A May Mother’s Day frost is late for our region. When temperatures get down to below freezing, learn what I do in the Folk School Garden to prevent damage and to protect the young plants. Also, stay tuned to the end of the video to see my tips for your home gardens.Read More
The days have pushed themselves along since the birth of our three brave lambs born to “Robin” on March 6th. When they arrived, I did not call them anything much. I just looked at them, noted their shape and health and desire to eat, and thought, Those three, they are the ones without names!
Wishing you a happy May Day! We’re looking forward to dancing around the May Pole together again, but until then, we put together this post filled with photos of years past, a video from 2011, and an excerpt by Nanette Davidson about May Day from The Folk School Cookbook. Enjoy!Read More
Jerry Jackson, Folk School Executive Director, talks about “Giving Tuesday Now” a global day of giving as an emergency response to the need caused by COVID-19.#GivingTuesdayNow is a day of giving and unity that will take place on May 5 as an emergency response to the unprecedented need caused by COVID-19.
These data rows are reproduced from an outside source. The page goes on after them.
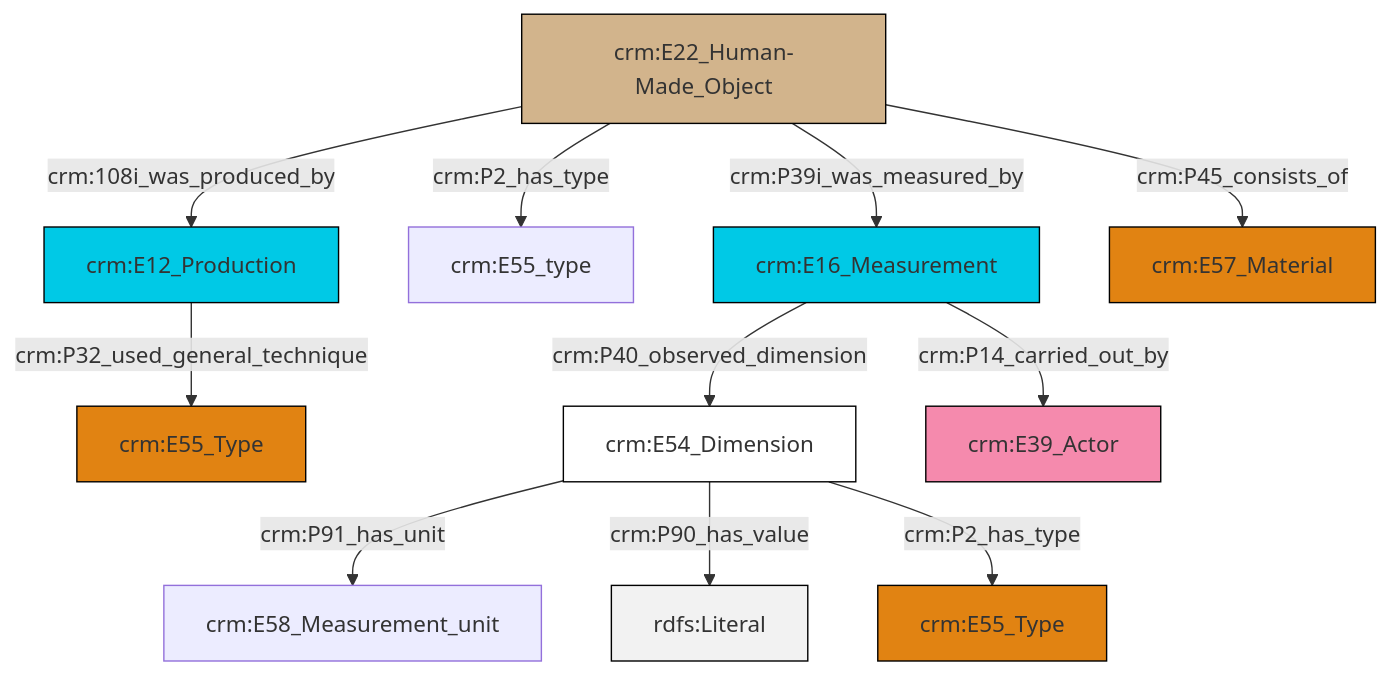
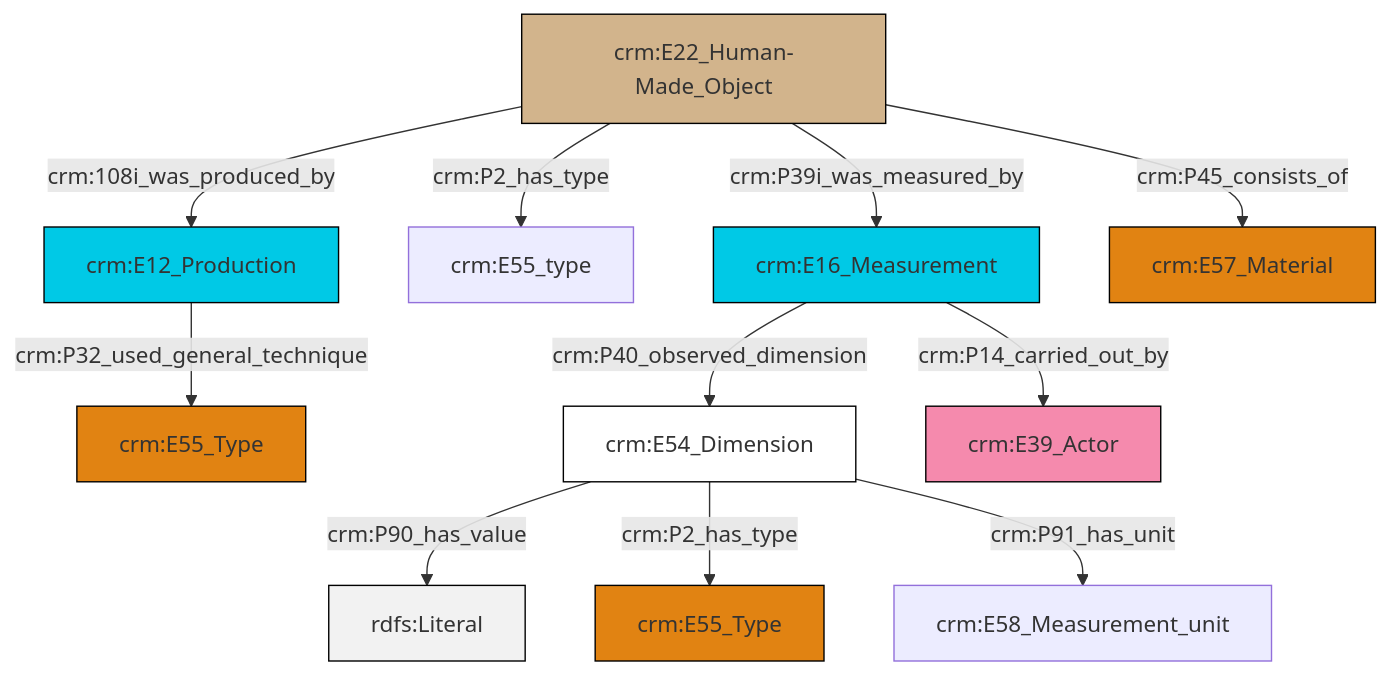
Before and after one commit to swiss-art-research-net/docs.swissartresearch: the diagram in et/artworkCSV/ttl/mmd/Artwork_substance.ttl.mmd, drawn with Mermaid. The commit also changed 178 other files, not shown here.

```diff
--- a/et/artworkCSV/ttl/mmd/Artwork_substance.ttl.mmd
+++ b/et/artworkCSV/ttl/mmd/Artwork_substance.ttl.mmd
@@ -1,25 +1,25 @@
 graph TD
 classDef Literal fill:#f2f2f2,stroke:#000000;
 classDef CRM_Entity fill:#FFFFFF,stroke:#000000;
 classDef Temporal_Entity fill:#00C9E6, stroke:#000000;
 classDef Type fill:#E18312, stroke:#000000;
 classDef Time-Span fill:#2C9C91, stroke:#000000;
 classDef Appellation fill:#FFEB7F, stroke:#000000;
 classDef Place fill:#008836, stroke:#000000;
 classDef Persistent_Item fill:#B266B2, stroke:#000000;
 classDef Conceptual_Object fill:#FFD700, stroke:#000000;
 classDef Physical_Thing fill:#D2B48C, stroke:#000000;
 classDef Actor fill:#f58aad, stroke:#000000;
 classDef PC_Classes fill:#4ce600, stroke:#000000;
 classDef Multi fill:#cccccc,stroke:#000000;
 
-0["crm:E22_Human-Made_Object"]:::Physical_Thing -->|crm:P39i_was_measured_by| 1["crm:E16_Measurement"]:::Temporal_Entity
-6["crm:E54_Dimension"]:::CRM_Entity -->|crm:P91_has_unit| 7["crm:E58_Measurement_unit"]:::Default
-1["crm:E16_Measurement"]:::Temporal_Entity -->|crm:P14_carried_out_by| 8["crm:E39_Actor"]:::Actor
-11["crm:E12_Production"]:::Temporal_Entity -->|crm:P32_used_general_technique| 4["crm:E55_Type"]:::Type
-0["crm:E22_Human-Made_Object"]:::Physical_Thing -->|crm:P45_consists_of| 12["crm:E57_Material"]:::Type
-0["crm:E22_Human-Made_Object"]:::Physical_Thing -->|crm:108i_was_produced_by| 11["crm:E12_Production"]:::Temporal_Entity
-0["crm:E22_Human-Made_Object"]:::Physical_Thing -->|crm:P2_has_type| 2["crm:E55_type"]:::Default
-6["crm:E54_Dimension"]:::CRM_Entity -->|crm:P90_has_value| 15[rdfs:Literal]:::Literal
-6["crm:E54_Dimension"]:::CRM_Entity -->|crm:P2_has_type| 18["crm:E55_Type"]:::Type
-1["crm:E16_Measurement"]:::Temporal_Entity -->|crm:P40_observed_dimension| 6["crm:E54_Dimension"]:::CRM_Entity
+0["crm:E12_Production"]:::Temporal_Entity -->|crm:P32_used_general_technique| 1["crm:E55_Type"]:::Type
+2["crm:E54_Dimension"]:::CRM_Entity -->|crm:P90_has_value| 3[rdfs:Literal]:::Literal
+2["crm:E54_Dimension"]:::CRM_Entity -->|crm:P2_has_type| 6["crm:E55_Type"]:::Type
+9["crm:E22_Human-Made_Object"]:::Physical_Thing -->|crm:108i_was_produced_by| 0["crm:E12_Production"]:::Temporal_Entity
+2["crm:E54_Dimension"]:::CRM_Entity -->|crm:P91_has_unit| 13["crm:E58_Measurement_unit"]:::Default
+9["crm:E22_Human-Made_Object"]:::Physical_Thing -->|crm:P2_has_type| 4["crm:E55_type"]:::Default
+7["crm:E16_Measurement"]:::Temporal_Entity -->|crm:P40_observed_dimension| 2["crm:E54_Dimension"]:::CRM_Entity
+9["crm:E22_Human-Made_Object"]:::Physical_Thing -->|crm:P39i_was_measured_by| 7["crm:E16_Measurement"]:::Temporal_Entity
+7["crm:E16_Measurement"]:::Temporal_Entity -->|crm:P14_carried_out_by| 15["crm:E39_Actor"]:::Actor
+9["crm:E22_Human-Made_Object"]:::Physical_Thing -->|crm:P45_consists_of| 19["crm:E57_Material"]:::Type
```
Enjoy a tour of the late April Folk School Garden. The tour includes a look at early cucumbers, melons, zuchinni, and summer squash. We are still harvesting salad greens and the beets are almost ready to pull up too. The tomatoes are planted and strawberries are just turning from pink to red. We are still using some hoops to cover some of the crops on chilly nights. The new cut flower section is looking good with early cosmos, zinnia, and snapdragon starts.Read More
Sue Williams is recognized for the preservation of the Cannon County white oak basket making tradition, one of the most renowned basket making traditions in the United States. Sue’s commitment to education, advocacy, and teaching the tradition has secured a future for the this style beyond the original basket making families of Cannon County, Tennessee. We are delighted to have Sue teach the Cannon County white oak basket style regularly at the Folk School.Read More
A chef by trade, Penny has been teaching Cooking at the Folk School since 2000. In 2008, she also started teaching Quilting, Sewing, and Needlework. Let’s get to know Penny a little more. Enjoy our interview!Read More